→ **WORK ORDER**
Filter the records down to the lines that hold the word "sample", and copy each of those lines.
*** LISTED RECORDS ***
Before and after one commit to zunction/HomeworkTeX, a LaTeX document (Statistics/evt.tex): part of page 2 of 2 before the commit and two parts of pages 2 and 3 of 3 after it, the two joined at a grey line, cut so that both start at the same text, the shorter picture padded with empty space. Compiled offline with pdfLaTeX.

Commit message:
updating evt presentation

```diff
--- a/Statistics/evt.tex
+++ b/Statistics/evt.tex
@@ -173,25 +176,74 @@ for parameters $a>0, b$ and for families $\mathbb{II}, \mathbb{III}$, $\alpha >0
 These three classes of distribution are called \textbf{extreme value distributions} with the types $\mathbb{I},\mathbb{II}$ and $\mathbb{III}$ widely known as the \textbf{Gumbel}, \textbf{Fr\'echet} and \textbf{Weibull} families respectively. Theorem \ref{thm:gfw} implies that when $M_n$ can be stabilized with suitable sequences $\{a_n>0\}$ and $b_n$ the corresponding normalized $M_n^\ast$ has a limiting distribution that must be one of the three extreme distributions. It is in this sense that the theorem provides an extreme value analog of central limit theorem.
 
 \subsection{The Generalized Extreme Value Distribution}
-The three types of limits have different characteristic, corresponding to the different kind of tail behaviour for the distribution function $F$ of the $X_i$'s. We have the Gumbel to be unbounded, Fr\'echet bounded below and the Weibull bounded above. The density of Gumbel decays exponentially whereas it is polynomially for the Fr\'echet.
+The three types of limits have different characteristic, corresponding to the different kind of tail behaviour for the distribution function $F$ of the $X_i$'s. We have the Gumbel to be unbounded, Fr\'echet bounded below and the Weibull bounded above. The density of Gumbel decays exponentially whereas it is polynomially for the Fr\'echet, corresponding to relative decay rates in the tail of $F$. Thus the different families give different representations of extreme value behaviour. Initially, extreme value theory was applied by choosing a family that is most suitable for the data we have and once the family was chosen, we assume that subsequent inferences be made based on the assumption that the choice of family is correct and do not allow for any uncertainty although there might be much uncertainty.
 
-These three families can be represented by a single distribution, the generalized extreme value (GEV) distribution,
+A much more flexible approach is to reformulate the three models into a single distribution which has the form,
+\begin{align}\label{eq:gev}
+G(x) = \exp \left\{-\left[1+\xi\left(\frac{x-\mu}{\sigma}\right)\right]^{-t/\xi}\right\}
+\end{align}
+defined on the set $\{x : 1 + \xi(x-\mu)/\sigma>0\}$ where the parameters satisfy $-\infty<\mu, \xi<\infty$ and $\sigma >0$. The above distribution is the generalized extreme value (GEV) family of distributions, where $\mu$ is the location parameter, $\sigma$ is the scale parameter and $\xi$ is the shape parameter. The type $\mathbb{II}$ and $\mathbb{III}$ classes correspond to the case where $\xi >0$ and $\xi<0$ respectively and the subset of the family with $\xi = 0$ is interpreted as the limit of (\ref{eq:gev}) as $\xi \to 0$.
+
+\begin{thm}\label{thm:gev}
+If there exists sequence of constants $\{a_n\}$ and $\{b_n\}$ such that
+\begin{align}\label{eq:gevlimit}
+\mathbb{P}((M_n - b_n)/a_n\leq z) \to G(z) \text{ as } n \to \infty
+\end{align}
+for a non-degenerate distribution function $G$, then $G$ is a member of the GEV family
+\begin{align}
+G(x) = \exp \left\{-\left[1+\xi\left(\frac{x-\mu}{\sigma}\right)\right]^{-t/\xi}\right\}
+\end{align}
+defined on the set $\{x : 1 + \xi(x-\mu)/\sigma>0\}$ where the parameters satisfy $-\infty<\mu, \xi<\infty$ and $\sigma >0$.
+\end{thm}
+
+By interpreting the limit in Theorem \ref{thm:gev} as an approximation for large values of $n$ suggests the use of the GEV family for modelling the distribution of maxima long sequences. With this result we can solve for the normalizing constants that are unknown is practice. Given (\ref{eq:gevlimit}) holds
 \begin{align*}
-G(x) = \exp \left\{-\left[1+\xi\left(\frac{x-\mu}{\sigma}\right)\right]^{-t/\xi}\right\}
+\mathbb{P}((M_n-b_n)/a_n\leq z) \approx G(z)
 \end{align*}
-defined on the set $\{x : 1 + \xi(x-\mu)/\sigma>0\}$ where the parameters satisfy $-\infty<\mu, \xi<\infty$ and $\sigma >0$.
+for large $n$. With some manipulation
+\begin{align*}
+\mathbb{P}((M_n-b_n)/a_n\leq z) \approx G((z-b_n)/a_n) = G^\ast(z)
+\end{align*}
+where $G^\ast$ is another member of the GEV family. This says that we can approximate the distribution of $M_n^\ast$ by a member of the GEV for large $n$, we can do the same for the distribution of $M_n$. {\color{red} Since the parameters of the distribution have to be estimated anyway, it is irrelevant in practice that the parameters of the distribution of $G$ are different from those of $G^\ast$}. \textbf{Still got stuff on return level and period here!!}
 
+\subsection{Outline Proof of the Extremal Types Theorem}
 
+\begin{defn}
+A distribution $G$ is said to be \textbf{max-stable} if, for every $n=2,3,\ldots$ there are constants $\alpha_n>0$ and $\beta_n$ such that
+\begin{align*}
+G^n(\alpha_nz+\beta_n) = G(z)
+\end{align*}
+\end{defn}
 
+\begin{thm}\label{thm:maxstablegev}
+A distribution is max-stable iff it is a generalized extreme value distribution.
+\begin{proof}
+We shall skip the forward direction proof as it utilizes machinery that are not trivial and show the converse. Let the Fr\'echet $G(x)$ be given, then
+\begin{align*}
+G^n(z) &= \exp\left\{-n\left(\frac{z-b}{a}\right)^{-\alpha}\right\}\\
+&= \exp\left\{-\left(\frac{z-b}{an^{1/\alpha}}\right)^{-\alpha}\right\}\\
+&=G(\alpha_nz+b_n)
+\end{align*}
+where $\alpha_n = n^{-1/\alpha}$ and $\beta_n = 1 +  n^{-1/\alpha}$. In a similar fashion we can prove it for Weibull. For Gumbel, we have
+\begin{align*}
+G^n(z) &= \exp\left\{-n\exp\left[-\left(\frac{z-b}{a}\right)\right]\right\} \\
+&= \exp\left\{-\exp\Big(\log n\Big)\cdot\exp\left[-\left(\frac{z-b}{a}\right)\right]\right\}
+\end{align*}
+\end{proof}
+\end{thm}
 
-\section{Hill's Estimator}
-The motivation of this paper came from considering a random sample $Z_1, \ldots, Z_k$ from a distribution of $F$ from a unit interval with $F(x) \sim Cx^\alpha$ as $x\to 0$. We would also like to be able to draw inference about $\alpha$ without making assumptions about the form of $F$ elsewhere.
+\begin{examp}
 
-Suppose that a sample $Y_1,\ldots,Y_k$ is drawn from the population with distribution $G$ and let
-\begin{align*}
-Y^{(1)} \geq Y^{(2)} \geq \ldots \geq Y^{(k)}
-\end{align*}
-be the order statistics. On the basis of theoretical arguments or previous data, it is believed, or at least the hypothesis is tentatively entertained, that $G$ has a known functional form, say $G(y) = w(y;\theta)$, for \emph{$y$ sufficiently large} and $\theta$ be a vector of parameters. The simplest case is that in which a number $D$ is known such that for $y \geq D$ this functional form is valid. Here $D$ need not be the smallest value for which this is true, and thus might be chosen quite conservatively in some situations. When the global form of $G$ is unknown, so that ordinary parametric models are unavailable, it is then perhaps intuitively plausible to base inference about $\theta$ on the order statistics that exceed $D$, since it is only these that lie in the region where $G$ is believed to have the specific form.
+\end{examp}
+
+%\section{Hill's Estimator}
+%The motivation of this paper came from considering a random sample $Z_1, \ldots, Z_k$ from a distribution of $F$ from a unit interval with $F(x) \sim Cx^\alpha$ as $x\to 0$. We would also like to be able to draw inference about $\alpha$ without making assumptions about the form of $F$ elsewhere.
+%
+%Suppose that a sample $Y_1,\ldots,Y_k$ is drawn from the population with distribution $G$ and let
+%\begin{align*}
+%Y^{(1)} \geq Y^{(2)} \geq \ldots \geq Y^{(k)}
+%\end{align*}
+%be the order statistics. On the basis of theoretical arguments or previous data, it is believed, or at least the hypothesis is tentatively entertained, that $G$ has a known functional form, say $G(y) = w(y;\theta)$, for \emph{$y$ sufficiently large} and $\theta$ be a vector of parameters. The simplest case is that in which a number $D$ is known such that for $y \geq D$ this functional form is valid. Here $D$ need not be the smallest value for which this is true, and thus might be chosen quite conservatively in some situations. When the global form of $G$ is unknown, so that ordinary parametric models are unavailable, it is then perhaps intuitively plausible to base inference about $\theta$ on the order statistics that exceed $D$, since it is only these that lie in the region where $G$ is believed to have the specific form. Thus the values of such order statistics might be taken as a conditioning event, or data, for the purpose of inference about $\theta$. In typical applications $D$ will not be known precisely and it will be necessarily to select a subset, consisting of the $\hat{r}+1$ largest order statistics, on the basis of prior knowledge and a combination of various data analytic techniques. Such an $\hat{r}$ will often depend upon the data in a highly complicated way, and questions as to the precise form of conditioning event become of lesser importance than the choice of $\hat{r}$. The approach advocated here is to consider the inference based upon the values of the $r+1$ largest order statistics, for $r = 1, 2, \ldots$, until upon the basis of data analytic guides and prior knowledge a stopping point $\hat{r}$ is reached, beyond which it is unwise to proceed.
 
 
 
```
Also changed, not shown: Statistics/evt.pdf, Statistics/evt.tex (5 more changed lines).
*** End of LISTED RECORDS ***
→ **OUTPUT**
-The motivation of this paper came from considering a random sample $Z_1, \ldots, Z_k$ from a distribution of $F$ from a unit interval with $F(x) \sim Cx^\alpha$ as $x\to 0$. We would also like to be able to draw inference about $\alpha$ without making assumptions about the form of $F$ elsewhere.
-Suppose that a sample $Y_1,\ldots,Y_k$ is drawn from the population with distribution $G$ and let
+%The motivation of this paper came from considering a random sample $Z_1, \ldots, Z_k$ from a distribution of $F$ from a unit interval with $F(x) \sim Cx^\alpha$ as $x\to 0$. We would also like to be able to draw inference about $\alpha$ without making assumptions about the form of $F$ elsewhere.
+%Suppose that a sample $Y_1,\ldots,Y_k$ is drawn from the population with distribution $G$ and let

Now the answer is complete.